§ Task directions:
Among the records below, find each line bearing the word "width" and copy it.

§ Recorded information:
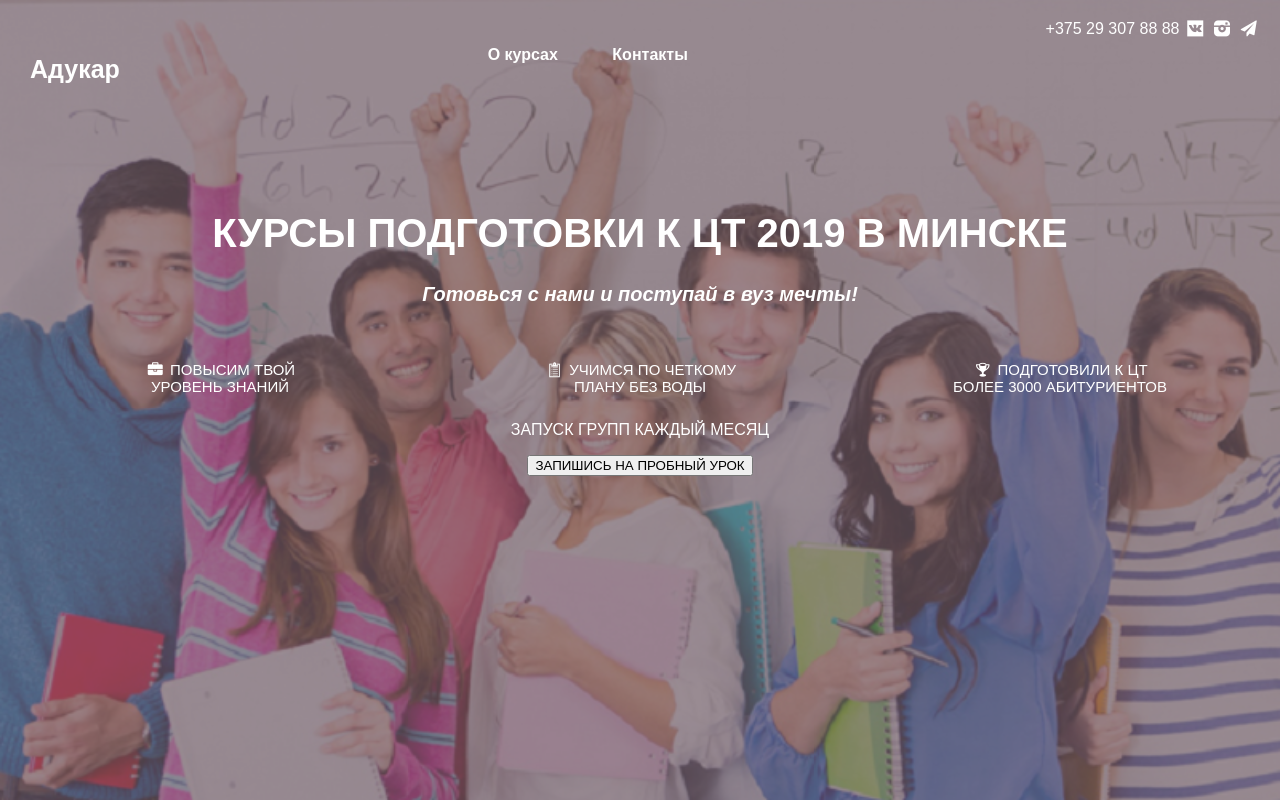
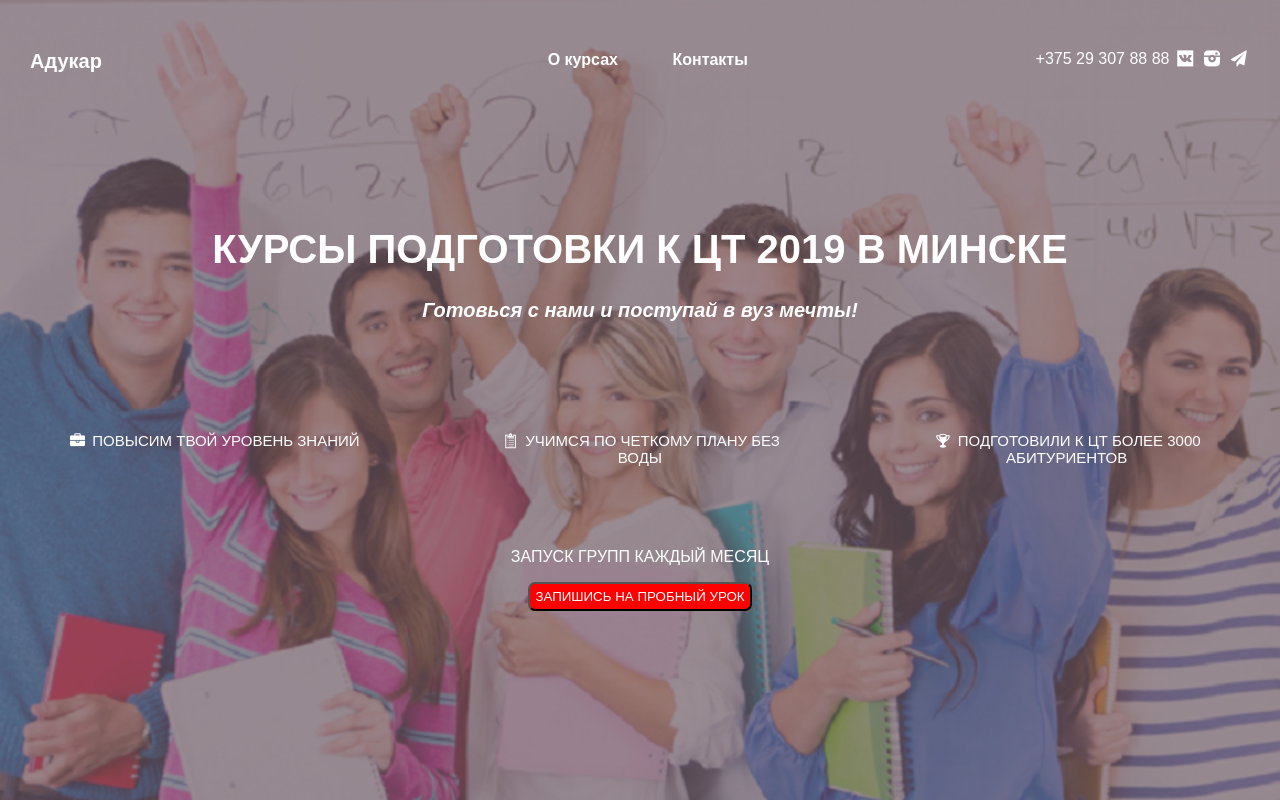
Before and after one commit to AdukarIT/OkrugEV, a plain HTML site: page 12less/HW_12.html in a window 1280 px wide. Drawn offline with Linux system fonts and the light colour scheme.

Commit message:
hw -edits

```diff
--- a/12less/HW_12.css
+++ b/12less/HW_12.css
@@ -6,15 +6,15 @@
   speak: none;
 }
 
-.clearfix {
+/*.clearfix {
   clear: both;
 
-}
+}*/
 
 
 .icon_celi_1, .header, .header_2, .nav, .telef_sety, .zapischys,
- .icon_celi, .text, .s_sety, .logo, .qqq, .aaa, .zzz, .first_line {
-/*border: 2px solid #e58;*/
+ .icon_celi, .text, .s_sety, .logo, .first_line {
+
 color: white;
 }
 
@@ -26,84 +26,53 @@ html, body  {
 
 }
 .header {
-	height: 100%;
-
+	margin: 0 auto;
 }
 
 .header_2 {
 	margin: 0 auto;
 	background: rgba(112, 92, 102, 0.7);
-height: 100%;
-position: relative;
+  height: 100%;
+  position: relative;
 
 }
 
-/*span {
-	font-size: 14px;
-	font-family: arial;
-	font-weight: bold;
-	font-size: 150%
- }
-*/
-
 .first_line {
 display: flex;
-overflow: hidden;
-max-width: 100%;:
-margin: 10px auto 0;
+height: 15%;
 padding: 20px 20px;
 justify-content: space-between;
 flex-wrap: wrap;
 }
 
-/*.first_line :after {
-content: "";
-clear: both;
-}*/
-
 
 .logo {
-  /*position: absolute;*/
-  /*display: inline;*/
-
+  width: 230px;
+  text-align: left;
   font-weight: bold;
-  margin: 5px 5px;
-  padding: 5px 5px;
-  font-size: 25px;
+  margin: 5px;
+  padding: 5px;
+  font-size: 20px;
 }
 
 .nav {
-  /*width: 50px;*/
-
-/*position: absolute;*/
-/*box-sizing: border-box;*/
-margin: 0;
-padding: 5px 5px;
-
-/*display: inline;*/
+margin: 5px;
+padding: 5px;
 }
 
 
 ul.topmenu {
-padding: 5px 5px;
-  list-style: none;
-  /*margin: 0;*/
-  font-weight: bold;
+padding: 5px;
+list-style: none;
+ font-weight: bold;
   justify-content: space-between;
   flex-wrap: wrap;
 
 }
-/*#xxx {
-display: inline;
-  padding: 0 30px;
-}*/
 
   ul.topmenu li {
-
   display: inline;
   padding: 0 25px;
-
-  /*margin: 0;*/
 }
 
 ul.topmenu li > a {
@@ -112,38 +81,43 @@ ul.topmenu li > a {
   transition: all 0.3s 0.01s;
 
 }
+
 ul.topmenu li > a:hover {
   color: #0B0B61;
 }
 
 .telef_sety {
-/*position: absolute;*/
-box-sizing: border-box;
-/*margin: 0;
-padding: 0;*/
-
-}
+  margin: 5px;
+  padding: 5px;
+  padding-top: 25px;
+	text-align: center;
+ }
 
 
 .text {
+  width: 100%
+  height: 50%;
   font-weight: bold;
-  margin: 5px 5px;
-  padding: 40px 5px;
+  padding: 40px 0;
   font-size: 20px;
 	text-align: center;
 }
 
 .icon_celi {
-margin: 5px 5px;
-  padding: 5px 5px;
+  width: 100%;
+  height: 20%;
+  padding: 5px 0;
   font-size: 15px;
   text-align: center;
   display: flex;
   justify-content: space-around;
 }
+
 .icon_celi_1 {
 padding: 5px 5px;
-width: 220px;
+width: 300px;
+height: 30px;
+margin: auto;
 }
 
 .icon_celi_1 span {
@@ -151,29 +125,14 @@ text-align: center;
 }
 
 .zapischys {
+width: 100%;
+height: 15%;
 text-align: center;
 }
 
-/*.aaa {
-width: 350px;
-height: 100px;
-background: #aaa;
-
+.b1 {
+background: red;
+color: #fff;
+padding: 5px;
+border-radius: 7px;
 }
-
-.qqq {
-width: 330px;
-height: 60px;
-background: #eee;
-position: relative;
-display: flex;
-}
-
-.zzz {
-width: 50px;
-height: 50px;
-background: #e58;
-margin: 5px 5px;
-
-/*position: absolute;*/
-}*/
--- a/12less/HW_12.html
+++ b/12less/HW_12.html
@@ -9,14 +9,13 @@
    .header {
     background: url(fon1.png);
     background-attachment: fixed;
-    /*background-position: center center;*/
     background-size: 100%;
    }
   </style>
 
 </head>
 <body>
-  <div class="header clearfix"><!-- <img src="fon.png" height="100%" alt="Студенты"> -->
+  <div class="header clearfix">
 	<div class="header_2">
 
 		<div class="first_line">
@@ -33,12 +32,10 @@
 	  		</div>
 
 			<div class="telef_sety">
-
 			  	<span class="icon-phone-squared">+375 29 307 88 88 </span>
 				<span class="icon-vkontakte"> </span>
 				<span class="icon-instagram-filled"> </span>
 				<span class="icon-paper-plane"> </span>
-
 			</div>
 		</div>
 
@@ -61,20 +58,11 @@
 
 		<div class="zapischys">
 			<p>ЗАПУСК ГРУПП КАЖДЫЙ МЕСЯЦ</p>
-			<input type="button" name="zapis" value="ЗАПИШИСЬ НА ПРОБНЫЙ УРОК">
+			<input type="button" class="b1" name="zapis" value="ЗАПИШИСЬ НА ПРОБНЫЙ УРОК">
 		</div>
 
-
-<!-- <div class="aaa">
-	<div class="qqq">
-		<div class="zzz"></div>
-		<div class="zzz"></div>
-		<div class="zzz"></div>
+	 <!-- <div class="clearfix"></div> -->
    </div>
-</div> -->
-	<!-- </div>
-	 <div class="clearfix"></div>
-   </div> -->
 
 </body>
 </HTML>
```
Also changed, not shown: 1less/1HW_task_2.2.html (+2 -1 lines), 6less/6hw.html (+27 -16 lines), 1 other file. Lines whose indentation alone changed are shown as unchanged.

§ Written solution:
-max-width: 100%;:
+  width: 230px;
-  /*width: 50px;*/
+  width: 100%
+  width: 100%;
-width: 220px;
+width: 300px;
+width: 100%;
-width: 350px;
-width: 330px;
-width: 50px;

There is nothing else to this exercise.